REQUIRED ACTION: Please retype the data below line for line and leave out every picture.

[EXERCISE DATA — start]

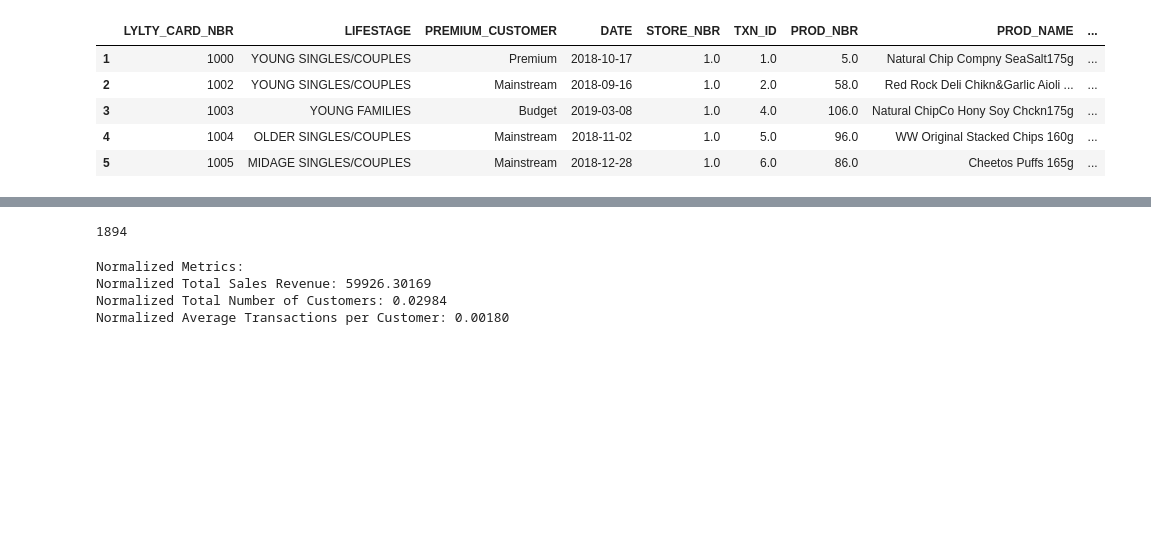
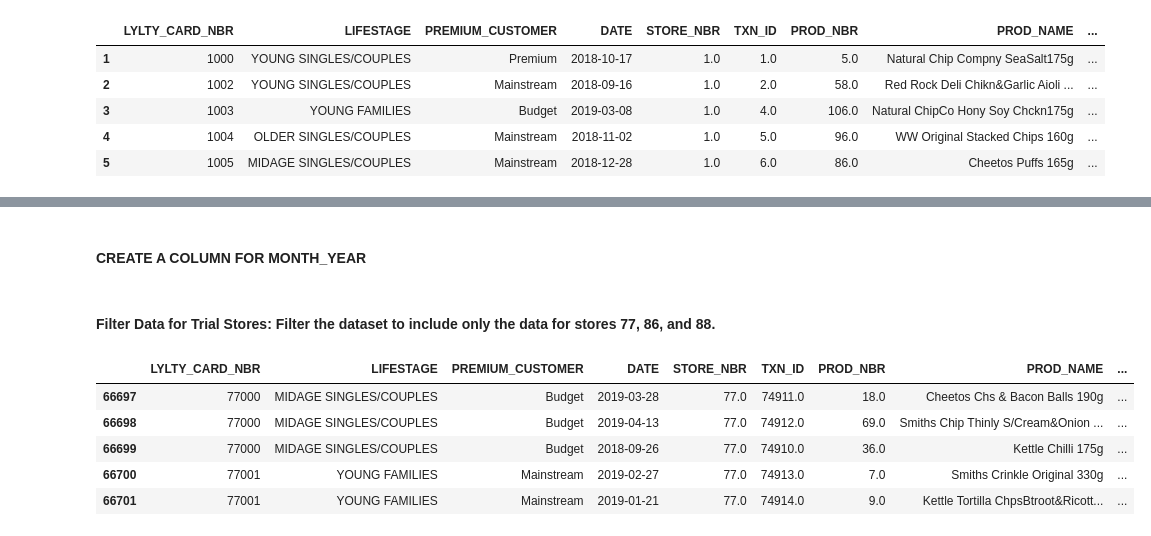
Before and after one commit to Josewathome/Customer-Analytics-for-Quantiurry-Supermarket-Forage-Internship, a Jupyter notebook: Task Two/task two continue analysis.ipynb, the cells around one changed output, grey strips where cells are left out. Cells and saved outputs as stored; diff of their text form; code cells hidden in the pictures; blank space fills up the shorter version.

```diff
--- a/Task Two/task two continue analysis.ipynb
+++ b/Task Two/task two continue analysis.ipynb
@@ -74,42 +25,19 @@ Average Transactions per Customer
-# %%
-def find_max_frequency(df, group_column):
-    # Group the DataFrame by the specified column
-    grouped = df.groupby(group_column)
-
-    # Count the frequency of each value in the grouped column
-    frequency_counts = grouped.size()
-
-    # Find the maximum frequency count
-    max_frequency = frequency_counts.max()
-
-    return max_frequency
-find_max_frequency(data, 'STORE_NBR')
-# %% [output]
-1894
-# %%
-# Define the maximum values for each metric
-max_total_sales = max(data['TOT_SALES'])
-max_total_customers = max(data['LYLTY_CARD_NBR'])
-max_transactions = find_max_frequency(data, 'STORE_NBR')
-
-# Normalize the metrics by dividing by their maximum values
-normalized_total_sales = 1767825.90 / max_total_sales
-normalized_total_customers = 70827 / max_total_customers
-normalized_avg_transactions = 3.40 / max_transactions
-
-# Create a dictionary to store the normalized metrics
-normalized_metrics = {
-    'Normalized Total Sales Revenue': normalized_total_sales,
-    'Normalized Total Number of Customers': normalized_total_customers,
-    'Normalized Average Transactions per Customer': normalized_avg_transactions
-}
-
-# Display the normalized metrics
-print("Normalized Metrics:")
-for metric, value in normalized_metrics.items():
-    print(f"{metric}: {value:.5f}")
-# %% [output]
-Normalized Metrics:
-Normalized Total Sales Revenue: 59926.30169
-Normalized Total Number of Customers: 0.02984
-Normalized Average Transactions per Customer: 0.00180
+# %% [markdown]
+#### CREATE A COLUMN FOR MONTH_YEAR
+# %%
+data['DATE'] = pd.to_datetime(data['DATE'])
+data['MONTH_YEAR'] = data['DATE'].dt.strftime('%Y-%m')
+# %% [markdown]
+#### Filter Data for Trial Stores: Filter the dataset to include only the data for stores 77, 86, and 88.
+# %%
+# Filter data for trial stores 77, 86, and 88
+trial_stores = [77.0, 86.0, 88.0]
+filtered_data = data[data['STORE_NBR'].isin(trial_stores)]
+filtered_data.head()
+# %% [output]
+|  | LYLTY_CARD_NBR | LIFESTAGE | PREMIUM_CUSTOMER | DATE | STORE_NBR | TXN_ID | PROD_NBR | PROD_NAME | ... |
+| 66697 | 77000 | MIDAGE SINGLES/COUPLES | Budget | 2019-03-28 | 77.0 | 74911.0 | 18.0 | Cheetos Chs & Bacon Balls 190g | ... |
+| 66698 | 77000 | MIDAGE SINGLES/COUPLES | Budget | 2019-04-13 | 77.0 | 74912.0 | 69.0 | Smiths Chip Thinly S/Cream&Onion ... | ... |
+| 66699 | 77000 | MIDAGE SINGLES/COUPLES | Budget | 2018-09-26 | 77.0 | 74910.0 | 36.0 | Kettle Chilli 175g | ... |
+| 66700 | 77001 | YOUNG FAMILIES | Mainstream | 2019-02-27 | 77.0 | 74913.0 | 7.0 | Smiths Crinkle Original 330g | ... |
+| 66701 | 77001 | YOUNG FAMILIES | Mainstream | 2019-01-21 | 77.0 | 74914.0 | 9.0 | Kettle Tortilla ChpsBtroot&Ricott... | ... |
```
Also changed, not shown: parts of 29 cells of this notebook, 2 other files.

[EXERCISE DATA — finish]

RESULT OF THIS TASK:
Before and after one commit to Josewathome/Customer-Analytics-for-Quantiurry-Supermarket-Forage-Internship, a Jupyter notebook: Task Two/task two continue analysis.ipynb, the cells around one changed output, grey strips where cells are left out. Cells and saved outputs as stored; diff of their text form; code cells hidden in the pictures; blank space fills up the shorter version.

```diff
--- a/Task Two/task two continue analysis.ipynb
+++ b/Task Two/task two continue analysis.ipynb
@@ -74,42 +25,19 @@ Average Transactions per Customer
-# %%
-def find_max_frequency(df, group_column):
-    # Group the DataFrame by the specified column
-    grouped = df.groupby(group_column)
-
-    # Count the frequency of each value in the grouped column
-    frequency_counts = grouped.size()
-
-    # Find the maximum frequency count
-    max_frequency = frequency_counts.max()
-
-    return max_frequency
-find_max_frequency(data, 'STORE_NBR')
-# %% [output]
-1894
-# %%
-# Define the maximum values for each metric
-max_total_sales = max(data['TOT_SALES'])
-max_total_customers = max(data['LYLTY_CARD_NBR'])
-max_transactions = find_max_frequency(data, 'STORE_NBR')
-
-# Normalize the metrics by dividing by their maximum values
-normalized_total_sales = 1767825.90 / max_total_sales
-normalized_total_customers = 70827 / max_total_customers
-normalized_avg_transactions = 3.40 / max_transactions
-
-# Create a dictionary to store the normalized metrics
-normalized_metrics = {
-    'Normalized Total Sales Revenue': normalized_total_sales,
-    'Normalized Total Number of Customers': normalized_total_customers,
-    'Normalized Average Transactions per Customer': normalized_avg_transactions
-}
-
-# Display the normalized metrics
-print("Normalized Metrics:")
-for metric, value in normalized_metrics.items():
-    print(f"{metric}: {value:.5f}")
-# %% [output]
-Normalized Metrics:
-Normalized Total Sales Revenue: 59926.30169
-Normalized Total Number of Customers: 0.02984
-Normalized Average Transactions per Customer: 0.00180
+# %% [markdown]
+#### CREATE A COLUMN FOR MONTH_YEAR
+# %%
+data['DATE'] = pd.to_datetime(data['DATE'])
+data['MONTH_YEAR'] = data['DATE'].dt.strftime('%Y-%m')
+# %% [markdown]
+#### Filter Data for Trial Stores: Filter the dataset to include only the data for stores 77, 86, and 88.
+# %%
+# Filter data for trial stores 77, 86, and 88
+trial_stores = [77.0, 86.0, 88.0]
+filtered_data = data[data['STORE_NBR'].isin(trial_stores)]
+filtered_data.head()
+# %% [output]
+|  | LYLTY_CARD_NBR | LIFESTAGE | PREMIUM_CUSTOMER | DATE | STORE_NBR | TXN_ID | PROD_NBR | PROD_NAME | ... |
+| 66697 | 77000 | MIDAGE SINGLES/COUPLES | Budget | 2019-03-28 | 77.0 | 74911.0 | 18.0 | Cheetos Chs & Bacon Balls 190g | ... |
+| 66698 | 77000 | MIDAGE SINGLES/COUPLES | Budget | 2019-04-13 | 77.0 | 74912.0 | 69.0 | Smiths Chip Thinly S/Cream&Onion ... | ... |
+| 66699 | 77000 | MIDAGE SINGLES/COUPLES | Budget | 2018-09-26 | 77.0 | 74910.0 | 36.0 | Kettle Chilli 175g | ... |
+| 66700 | 77001 | YOUNG FAMILIES | Mainstream | 2019-02-27 | 77.0 | 74913.0 | 7.0 | Smiths Crinkle Original 330g | ... |
+| 66701 | 77001 | YOUNG FAMILIES | Mainstream | 2019-01-21 | 77.0 | 74914.0 | 9.0 | Kettle Tortilla ChpsBtroot&Ricott... | ... |
```
Also changed, not shown: parts of 29 cells of this notebook, 2 other files.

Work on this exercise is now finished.